As we've said before in the Alabama DUI Lawyer Blog, these concentrated efforts by police aren't necessarily a great idea. For one, these officers are told they must make DUI arrests. Imagine if state and local authorities spent thousands of dollars on overtime, telling the media and public they are going to do DUI enforcement and then when asked for their numbers, they arrested only a handful of people for DUI? There would be many questions about what they did with all that time and effort.
And because officers are working overtime hours and must stay out on patrol all night, sometimes their judgement — just like the judgement of the average driver — can be poor. Officers can slip up and make arrests either without probable cause or without affording drivers the rights they deserve under the law. If either of those things happen, an experienced Birmingham DUI Defense Lawyermust be hired to point out those problems.
According to the article in Decatur, authorities there, as well as police throughout the state and nation, will be participating in the “Drunk Driving: Over the Limit, Under Arrest” campaign that authorities conduct around every major holiday. The campaign started August 19 and will run through Labor Day weekend, the first weekend in September.
Officers will be using increased patrols and roadblocks to target drunk drivers, authorities said. Driving drunk means operating a vehicle with a blood alcohol content level of .08 or higher. That's the state's legal limit.
As the Alabama DUI Lawyer Blog pointed out recently, Alabama authorities held 2,500 roadblocks in 2010, a huge amount of resources that could have been used in other needed areas.
As Birmingham DUI Defense Lawyers have said before, roadblocks are a violation of a driver's Fourth Amendment right to not be subjected to unreasonable search and seizure. Unfortunately, in previous U.S. Supreme Court cases, the justices have ruled that DUI checkpoints aren't a violation of that right.

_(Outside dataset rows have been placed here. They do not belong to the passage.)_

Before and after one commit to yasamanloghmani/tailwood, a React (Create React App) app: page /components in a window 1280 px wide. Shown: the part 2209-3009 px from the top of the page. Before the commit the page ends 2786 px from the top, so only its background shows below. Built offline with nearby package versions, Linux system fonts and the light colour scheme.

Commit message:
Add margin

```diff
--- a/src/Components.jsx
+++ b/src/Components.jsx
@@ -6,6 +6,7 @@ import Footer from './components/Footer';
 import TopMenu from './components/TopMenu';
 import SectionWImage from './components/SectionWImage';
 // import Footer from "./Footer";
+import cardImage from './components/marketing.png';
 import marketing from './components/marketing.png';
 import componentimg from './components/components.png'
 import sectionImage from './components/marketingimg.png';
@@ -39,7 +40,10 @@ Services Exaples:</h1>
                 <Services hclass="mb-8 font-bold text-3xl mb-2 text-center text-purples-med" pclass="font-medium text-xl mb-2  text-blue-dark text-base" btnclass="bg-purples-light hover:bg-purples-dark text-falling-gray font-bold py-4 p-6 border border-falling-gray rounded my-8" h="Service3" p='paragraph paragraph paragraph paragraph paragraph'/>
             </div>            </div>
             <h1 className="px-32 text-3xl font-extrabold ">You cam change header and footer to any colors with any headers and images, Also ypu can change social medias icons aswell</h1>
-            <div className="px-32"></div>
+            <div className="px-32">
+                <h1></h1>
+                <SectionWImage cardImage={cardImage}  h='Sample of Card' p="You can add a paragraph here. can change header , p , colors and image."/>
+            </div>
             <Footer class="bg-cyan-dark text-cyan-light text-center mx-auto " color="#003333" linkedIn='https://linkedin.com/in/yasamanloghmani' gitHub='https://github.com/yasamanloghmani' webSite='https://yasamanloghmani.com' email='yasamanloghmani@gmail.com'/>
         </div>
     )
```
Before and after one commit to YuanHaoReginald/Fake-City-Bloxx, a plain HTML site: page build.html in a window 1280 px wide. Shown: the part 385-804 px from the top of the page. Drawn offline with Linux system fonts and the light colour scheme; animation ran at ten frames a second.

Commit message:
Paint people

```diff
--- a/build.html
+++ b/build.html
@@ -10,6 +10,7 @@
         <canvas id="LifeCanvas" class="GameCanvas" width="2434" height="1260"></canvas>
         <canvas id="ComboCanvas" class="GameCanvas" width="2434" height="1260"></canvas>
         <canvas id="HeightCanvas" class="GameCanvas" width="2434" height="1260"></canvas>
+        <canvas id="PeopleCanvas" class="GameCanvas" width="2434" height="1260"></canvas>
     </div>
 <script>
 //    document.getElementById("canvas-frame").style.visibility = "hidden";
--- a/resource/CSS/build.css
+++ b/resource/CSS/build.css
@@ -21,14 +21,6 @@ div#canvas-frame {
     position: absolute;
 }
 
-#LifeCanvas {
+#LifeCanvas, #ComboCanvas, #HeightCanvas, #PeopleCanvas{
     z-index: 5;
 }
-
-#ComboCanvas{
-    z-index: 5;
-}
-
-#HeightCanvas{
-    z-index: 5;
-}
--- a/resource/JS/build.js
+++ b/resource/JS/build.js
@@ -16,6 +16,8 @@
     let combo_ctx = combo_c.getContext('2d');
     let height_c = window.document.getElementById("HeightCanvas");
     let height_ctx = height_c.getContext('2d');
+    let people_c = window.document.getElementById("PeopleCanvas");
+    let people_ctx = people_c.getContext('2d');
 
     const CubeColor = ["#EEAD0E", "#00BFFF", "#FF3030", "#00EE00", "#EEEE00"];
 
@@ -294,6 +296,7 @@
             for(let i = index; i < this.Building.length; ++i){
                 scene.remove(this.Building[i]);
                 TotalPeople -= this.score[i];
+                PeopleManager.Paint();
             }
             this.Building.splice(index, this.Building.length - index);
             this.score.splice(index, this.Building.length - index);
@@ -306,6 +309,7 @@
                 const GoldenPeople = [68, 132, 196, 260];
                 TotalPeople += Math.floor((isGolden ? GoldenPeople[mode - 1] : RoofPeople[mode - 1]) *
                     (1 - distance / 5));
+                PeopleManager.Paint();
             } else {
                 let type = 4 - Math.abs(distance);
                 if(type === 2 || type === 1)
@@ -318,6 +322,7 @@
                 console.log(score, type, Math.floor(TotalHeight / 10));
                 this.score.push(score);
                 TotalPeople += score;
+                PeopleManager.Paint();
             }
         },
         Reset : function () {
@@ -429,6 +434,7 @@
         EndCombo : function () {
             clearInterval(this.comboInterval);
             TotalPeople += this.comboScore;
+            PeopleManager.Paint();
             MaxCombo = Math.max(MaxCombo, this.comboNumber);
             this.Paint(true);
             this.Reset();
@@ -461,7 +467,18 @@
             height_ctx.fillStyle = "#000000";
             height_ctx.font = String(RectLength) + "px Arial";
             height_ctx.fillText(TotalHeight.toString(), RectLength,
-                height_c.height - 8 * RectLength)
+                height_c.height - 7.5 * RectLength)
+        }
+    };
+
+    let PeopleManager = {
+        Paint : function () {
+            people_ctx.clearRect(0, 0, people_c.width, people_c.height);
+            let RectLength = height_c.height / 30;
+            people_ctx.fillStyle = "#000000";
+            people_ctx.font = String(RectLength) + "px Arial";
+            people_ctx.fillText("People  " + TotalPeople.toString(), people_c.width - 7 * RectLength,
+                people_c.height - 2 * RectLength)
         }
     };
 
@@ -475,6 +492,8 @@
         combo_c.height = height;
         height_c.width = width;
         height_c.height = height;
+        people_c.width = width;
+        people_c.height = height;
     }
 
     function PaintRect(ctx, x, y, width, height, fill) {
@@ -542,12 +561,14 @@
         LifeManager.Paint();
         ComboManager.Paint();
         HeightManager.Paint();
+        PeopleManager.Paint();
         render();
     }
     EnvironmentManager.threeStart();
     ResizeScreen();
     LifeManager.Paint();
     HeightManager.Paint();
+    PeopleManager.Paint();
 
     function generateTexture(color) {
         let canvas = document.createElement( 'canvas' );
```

Drivers unknowingly have their lives interrupted while police block off a street, usually a busy thoroughfare, and inspect every vehicle, regardless of probable cause to make the stop.
Officers usually shine bright flashlights into the vehicle, ask for a driver's license and make observations, such as the driver's speech, reaction time, whether the eyes appear glassy or otherwise show signs of alcohol use.
And that's all it takes for an officer to ask the driver to step out of the vehicle and begin conducting a DUI investigation. By failing a series of field sobriety tests or blowing into a mobile breath testing device that gives an estimation above the .08 legal limit, a person can be sent to jail and under arrest for DUI, which can ruin careers, cost money and lead to jail time.
But that doesn't mean a person should just give up. There are many aspects of DUI defense that can help a person get a good resolution to their case or beat the charges altogether. Don't try to fight it alone.
More Blog Entries:
Alabama Authorities Held 2,500 DUI Roadblocks in 2010: August 11, 2011
Hundreds Arrested For DUI During Fourth of July Weekend: July 11, 2011
Police kick off campaign targeting drunk drivers, by Seth Burkett, Decatur Daily